The profile distribution of the
The interactive effects of the related factors help to explain the different spatial variability observed in the three ACT-132577 layers. In the 0–60 cm layer, the impacts of elevation and clay content on the spatial variation of SWC differed, increased (Fig. 7) and decreased (Fig. 8) with increasing soil depth, respectively. These different roles in controlling the spatial variation resulted in relative uniformity of SWC within this soil layer. In addition, the 0–60 cm soil layer corresponds to the active root zone in which the vegetation tends to uptake water held in the soil at the highest potentials at faster rates than that held at lower potentials. This phenomenon leads to the distribution of SWC within the rooting depths becoming more uniform among locations (Biswas and Si, 2011). Thus, the vegetation can reduce the spatial variability of SWC that would otherwise be greater if it resulted from the heterogeneity of the topography (Hawley et al., 1983) and texture (Tallon and Si, 2004) alone.
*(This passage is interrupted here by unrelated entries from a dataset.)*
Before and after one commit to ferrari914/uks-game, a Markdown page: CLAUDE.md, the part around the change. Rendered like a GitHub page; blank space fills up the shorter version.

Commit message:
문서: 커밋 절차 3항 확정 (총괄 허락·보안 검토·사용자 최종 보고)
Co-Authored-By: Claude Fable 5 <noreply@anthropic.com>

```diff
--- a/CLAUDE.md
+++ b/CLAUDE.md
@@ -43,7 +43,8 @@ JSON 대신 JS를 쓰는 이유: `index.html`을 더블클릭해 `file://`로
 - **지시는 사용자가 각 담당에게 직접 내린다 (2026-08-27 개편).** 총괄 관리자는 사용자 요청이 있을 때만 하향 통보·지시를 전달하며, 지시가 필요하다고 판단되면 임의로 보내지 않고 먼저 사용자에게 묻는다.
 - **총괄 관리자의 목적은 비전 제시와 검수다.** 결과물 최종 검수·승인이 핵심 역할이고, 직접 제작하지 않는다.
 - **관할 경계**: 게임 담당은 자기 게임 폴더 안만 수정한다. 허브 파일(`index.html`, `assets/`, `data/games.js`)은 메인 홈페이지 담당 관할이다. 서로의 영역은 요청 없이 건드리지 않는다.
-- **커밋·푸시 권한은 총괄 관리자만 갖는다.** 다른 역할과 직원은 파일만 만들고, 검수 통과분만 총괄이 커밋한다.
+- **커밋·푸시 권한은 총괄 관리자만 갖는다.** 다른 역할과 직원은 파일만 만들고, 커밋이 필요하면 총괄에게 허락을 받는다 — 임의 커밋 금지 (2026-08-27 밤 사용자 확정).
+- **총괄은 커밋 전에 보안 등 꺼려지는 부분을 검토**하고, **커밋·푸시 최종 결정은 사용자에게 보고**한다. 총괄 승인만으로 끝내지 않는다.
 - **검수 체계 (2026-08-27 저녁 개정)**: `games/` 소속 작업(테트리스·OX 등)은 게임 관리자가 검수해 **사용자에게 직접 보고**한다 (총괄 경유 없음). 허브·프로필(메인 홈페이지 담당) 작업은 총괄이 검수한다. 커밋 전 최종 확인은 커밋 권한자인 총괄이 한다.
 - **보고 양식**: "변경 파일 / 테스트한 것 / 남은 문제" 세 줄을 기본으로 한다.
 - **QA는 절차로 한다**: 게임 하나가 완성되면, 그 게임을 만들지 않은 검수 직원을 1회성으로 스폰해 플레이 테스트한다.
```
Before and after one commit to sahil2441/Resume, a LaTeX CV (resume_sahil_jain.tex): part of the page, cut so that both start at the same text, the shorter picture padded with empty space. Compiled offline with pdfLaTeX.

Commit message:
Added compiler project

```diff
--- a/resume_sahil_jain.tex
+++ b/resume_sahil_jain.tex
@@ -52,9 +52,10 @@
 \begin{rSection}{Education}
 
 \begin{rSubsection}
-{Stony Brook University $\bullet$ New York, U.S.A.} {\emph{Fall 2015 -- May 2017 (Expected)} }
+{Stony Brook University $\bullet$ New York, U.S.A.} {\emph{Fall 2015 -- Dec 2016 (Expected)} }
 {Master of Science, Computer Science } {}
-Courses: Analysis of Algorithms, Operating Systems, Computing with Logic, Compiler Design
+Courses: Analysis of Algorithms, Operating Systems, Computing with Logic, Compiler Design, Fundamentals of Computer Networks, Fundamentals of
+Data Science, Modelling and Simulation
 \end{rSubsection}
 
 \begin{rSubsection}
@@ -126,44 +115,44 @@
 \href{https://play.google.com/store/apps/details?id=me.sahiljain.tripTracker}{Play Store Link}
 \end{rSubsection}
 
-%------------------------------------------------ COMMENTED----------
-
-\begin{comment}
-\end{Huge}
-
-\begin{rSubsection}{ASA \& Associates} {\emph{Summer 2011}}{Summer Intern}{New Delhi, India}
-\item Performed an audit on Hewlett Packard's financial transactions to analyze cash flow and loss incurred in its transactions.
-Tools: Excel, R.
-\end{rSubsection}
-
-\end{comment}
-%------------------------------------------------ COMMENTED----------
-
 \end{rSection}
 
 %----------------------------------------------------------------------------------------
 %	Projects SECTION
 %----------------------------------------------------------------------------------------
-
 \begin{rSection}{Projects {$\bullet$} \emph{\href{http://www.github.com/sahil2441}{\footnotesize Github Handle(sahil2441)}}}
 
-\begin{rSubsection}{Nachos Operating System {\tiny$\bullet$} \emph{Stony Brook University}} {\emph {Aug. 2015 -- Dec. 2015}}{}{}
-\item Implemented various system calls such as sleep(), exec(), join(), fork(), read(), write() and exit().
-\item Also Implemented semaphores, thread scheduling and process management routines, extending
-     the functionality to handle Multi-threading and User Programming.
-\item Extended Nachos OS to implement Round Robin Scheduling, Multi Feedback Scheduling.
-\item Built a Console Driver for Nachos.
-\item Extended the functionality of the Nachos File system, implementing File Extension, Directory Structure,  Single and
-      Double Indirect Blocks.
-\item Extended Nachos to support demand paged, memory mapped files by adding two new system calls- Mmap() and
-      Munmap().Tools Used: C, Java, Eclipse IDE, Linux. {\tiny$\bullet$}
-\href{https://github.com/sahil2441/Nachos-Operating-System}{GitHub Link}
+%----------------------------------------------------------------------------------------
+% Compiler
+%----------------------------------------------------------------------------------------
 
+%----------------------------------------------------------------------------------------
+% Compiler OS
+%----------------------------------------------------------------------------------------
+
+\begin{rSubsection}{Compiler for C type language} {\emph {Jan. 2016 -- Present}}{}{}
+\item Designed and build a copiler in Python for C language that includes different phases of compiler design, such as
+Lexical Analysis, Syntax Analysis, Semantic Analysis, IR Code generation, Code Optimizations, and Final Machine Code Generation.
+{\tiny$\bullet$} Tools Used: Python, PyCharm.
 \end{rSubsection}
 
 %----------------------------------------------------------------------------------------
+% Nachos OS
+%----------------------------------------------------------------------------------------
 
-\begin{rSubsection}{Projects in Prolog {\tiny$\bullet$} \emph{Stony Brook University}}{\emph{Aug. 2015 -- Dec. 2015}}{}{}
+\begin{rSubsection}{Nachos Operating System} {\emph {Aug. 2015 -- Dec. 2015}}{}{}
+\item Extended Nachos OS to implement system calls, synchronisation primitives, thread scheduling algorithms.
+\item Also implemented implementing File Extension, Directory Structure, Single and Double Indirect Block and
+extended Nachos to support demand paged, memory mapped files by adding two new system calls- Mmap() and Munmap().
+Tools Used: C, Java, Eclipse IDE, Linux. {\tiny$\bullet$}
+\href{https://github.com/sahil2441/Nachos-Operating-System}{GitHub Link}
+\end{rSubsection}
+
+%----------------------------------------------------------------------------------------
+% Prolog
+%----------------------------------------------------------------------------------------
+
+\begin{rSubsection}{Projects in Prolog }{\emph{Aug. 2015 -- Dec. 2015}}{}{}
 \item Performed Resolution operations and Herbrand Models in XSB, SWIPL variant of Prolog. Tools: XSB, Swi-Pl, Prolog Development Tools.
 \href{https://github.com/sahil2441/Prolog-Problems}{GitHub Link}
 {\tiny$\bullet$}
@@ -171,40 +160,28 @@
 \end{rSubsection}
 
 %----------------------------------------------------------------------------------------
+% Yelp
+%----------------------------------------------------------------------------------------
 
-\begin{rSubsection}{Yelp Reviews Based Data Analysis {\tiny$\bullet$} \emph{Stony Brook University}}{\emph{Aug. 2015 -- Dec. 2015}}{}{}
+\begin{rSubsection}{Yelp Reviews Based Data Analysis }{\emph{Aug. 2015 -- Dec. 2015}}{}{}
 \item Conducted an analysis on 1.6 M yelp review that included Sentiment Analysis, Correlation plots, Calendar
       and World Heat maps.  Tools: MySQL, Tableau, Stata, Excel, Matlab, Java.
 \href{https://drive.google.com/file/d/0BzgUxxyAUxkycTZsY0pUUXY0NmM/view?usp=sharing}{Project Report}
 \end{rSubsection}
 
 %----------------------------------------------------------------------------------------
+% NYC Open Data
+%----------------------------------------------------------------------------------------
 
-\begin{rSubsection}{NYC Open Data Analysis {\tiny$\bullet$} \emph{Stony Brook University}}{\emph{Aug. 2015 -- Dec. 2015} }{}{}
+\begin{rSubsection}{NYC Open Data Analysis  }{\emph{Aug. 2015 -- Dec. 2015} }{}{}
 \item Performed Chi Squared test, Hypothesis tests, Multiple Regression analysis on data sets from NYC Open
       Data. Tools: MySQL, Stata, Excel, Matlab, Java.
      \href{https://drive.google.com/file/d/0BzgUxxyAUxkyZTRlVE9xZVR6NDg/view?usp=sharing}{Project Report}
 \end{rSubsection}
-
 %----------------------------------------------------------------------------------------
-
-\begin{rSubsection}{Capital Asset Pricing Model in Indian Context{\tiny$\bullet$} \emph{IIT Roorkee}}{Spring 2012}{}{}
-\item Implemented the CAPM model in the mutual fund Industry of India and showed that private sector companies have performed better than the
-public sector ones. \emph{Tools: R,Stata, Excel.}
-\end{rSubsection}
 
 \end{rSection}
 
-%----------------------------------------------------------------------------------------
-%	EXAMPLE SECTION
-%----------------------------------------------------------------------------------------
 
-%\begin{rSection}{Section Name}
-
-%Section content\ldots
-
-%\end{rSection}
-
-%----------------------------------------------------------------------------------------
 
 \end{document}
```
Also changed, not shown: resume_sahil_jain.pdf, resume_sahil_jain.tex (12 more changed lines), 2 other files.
Thus, the relatively constant spatial variability of SWC in the first layer resulted from the interaction among the factors of elevation, clay content, and vegetation.